# Requirement
Each record below is to be retyped exactly, with its pictures omitted.

# Task data
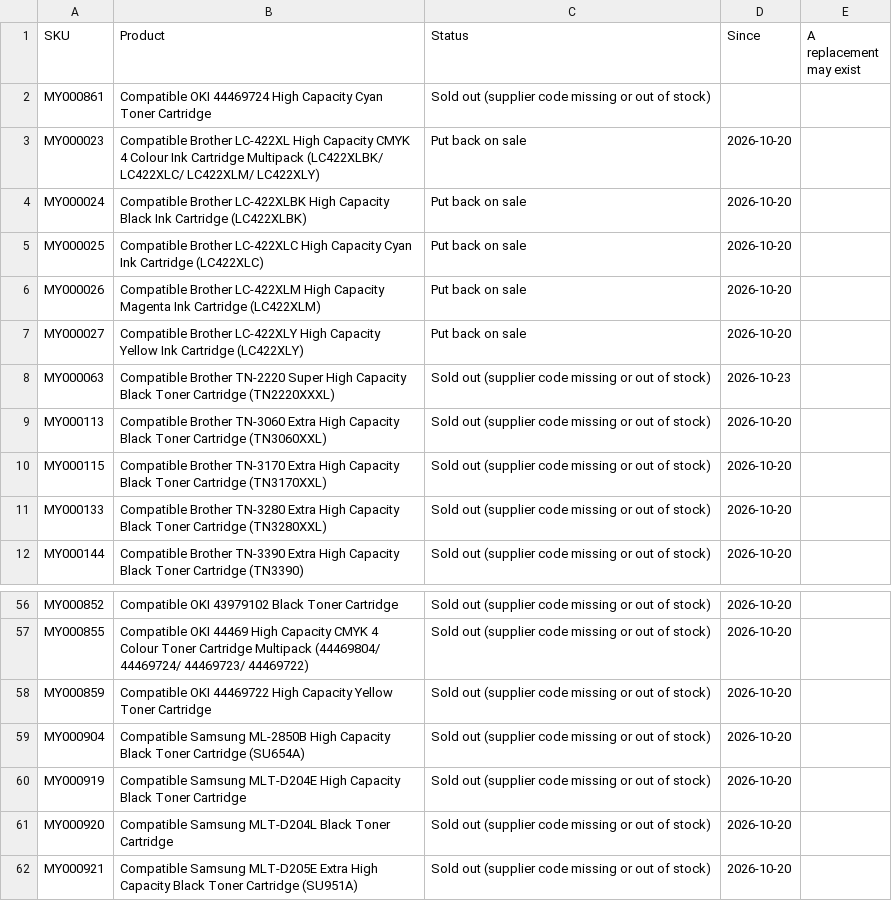
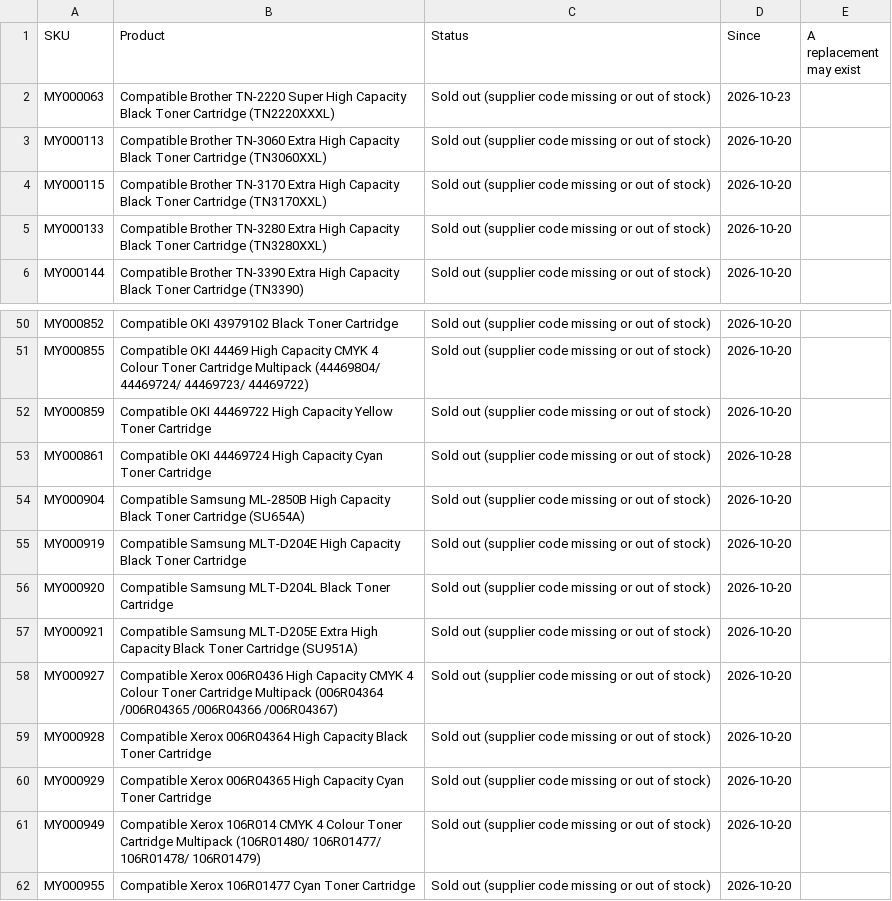
Before and after one commit to Gruffalos-Shadow-Hunt-140424/report-88ad8a3a92, a CSV file: sold-out.csv, drawn as a sheet; only a part is shown, gaps mark what is left out; the shorter side is filled out with more unchanged rows; removed rows and columns are numbered as before the commit, all else as after; the diff names each change by its address in the sheet, - before the commit and + after, or states it on an @@ line.

```diff
--- a/sold-out.csv
+++ b/sold-out.csv
-row 2: MY000861 | Compatible OKI 44469724 High Capacity Cyan Toner Cartridge | Sold out (supplier code missing or out of stock)
-row 3: MY000023 | Compatible Brother LC-422XL High Capacity CMYK 4 Colour Ink Cartridge Multipack (LC422XLBK/ LC422XLC/ LC422XLM/ LC422XLY) | Put back on sale | 2026-10-20
-row 4: MY000024 | Compatible Brother LC-422XLBK High Capacity Black Ink Cartridge (LC422XLBK) | Put back on sale | 2026-10-20
-row 5: MY000025 | Compatible Brother LC-422XLC High Capacity Cyan Ink Cartridge (LC422XLC) | Put back on sale | 2026-10-20
-row 6: MY000026 | Compatible Brother LC-422XLM High Capacity Magenta Ink Cartridge (LC422XLM) | Put back on sale | 2026-10-20
-row 7: MY000027 | Compatible Brother LC-422XLY High Capacity Yellow Ink Cartridge (LC422XLY) | Put back on sale | 2026-10-20
+row 53: MY000861 | Compatible OKI 44469724 High Capacity Cyan Toner Cartridge | Sold out (supplier code missing or out of stock) | 2026-10-28
```
Also changed, not shown: changes.csv, new-products.csv, 2 other files.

# Result of this task
Before and after one commit to Gruffalos-Shadow-Hunt-140424/report-88ad8a3a92, a CSV file: sold-out.csv, drawn as a sheet; only a part is shown, gaps mark what is left out; the shorter side is filled out with more unchanged rows; removed rows and columns are numbered as before the commit, all else as after; the diff names each change by its address in the sheet, - before the commit and + after, or states it on an @@ line.

```diff
--- a/sold-out.csv
+++ b/sold-out.csv
-row 2: MY000861 | Compatible OKI 44469724 High Capacity Cyan Toner Cartridge | Sold out (supplier code missing or out of stock)
-row 3: MY000023 | Compatible Brother LC-422XL High Capacity CMYK 4 Colour Ink Cartridge Multipack (LC422XLBK/ LC422XLC/ LC422XLM/ LC422XLY) | Put back on sale | 2026-10-20
-row 4: MY000024 | Compatible Brother LC-422XLBK High Capacity Black Ink Cartridge (LC422XLBK) | Put back on sale | 2026-10-20
-row 5: MY000025 | Compatible Brother LC-422XLC High Capacity Cyan Ink Cartridge (LC422XLC) | Put back on sale | 2026-10-20
-row 6: MY000026 | Compatible Brother LC-422XLM High Capacity Magenta Ink Cartridge (LC422XLM) | Put back on sale | 2026-10-20
-row 7: MY000027 | Compatible Brother LC-422XLY High Capacity Yellow Ink Cartridge (LC422XLY) | Put back on sale | 2026-10-20
+row 53: MY000861 | Compatible OKI 44469724 High Capacity Cyan Toner Cartridge | Sold out (supplier code missing or out of stock) | 2026-10-28
```
Also changed, not shown: changes.csv, new-products.csv, 2 other files.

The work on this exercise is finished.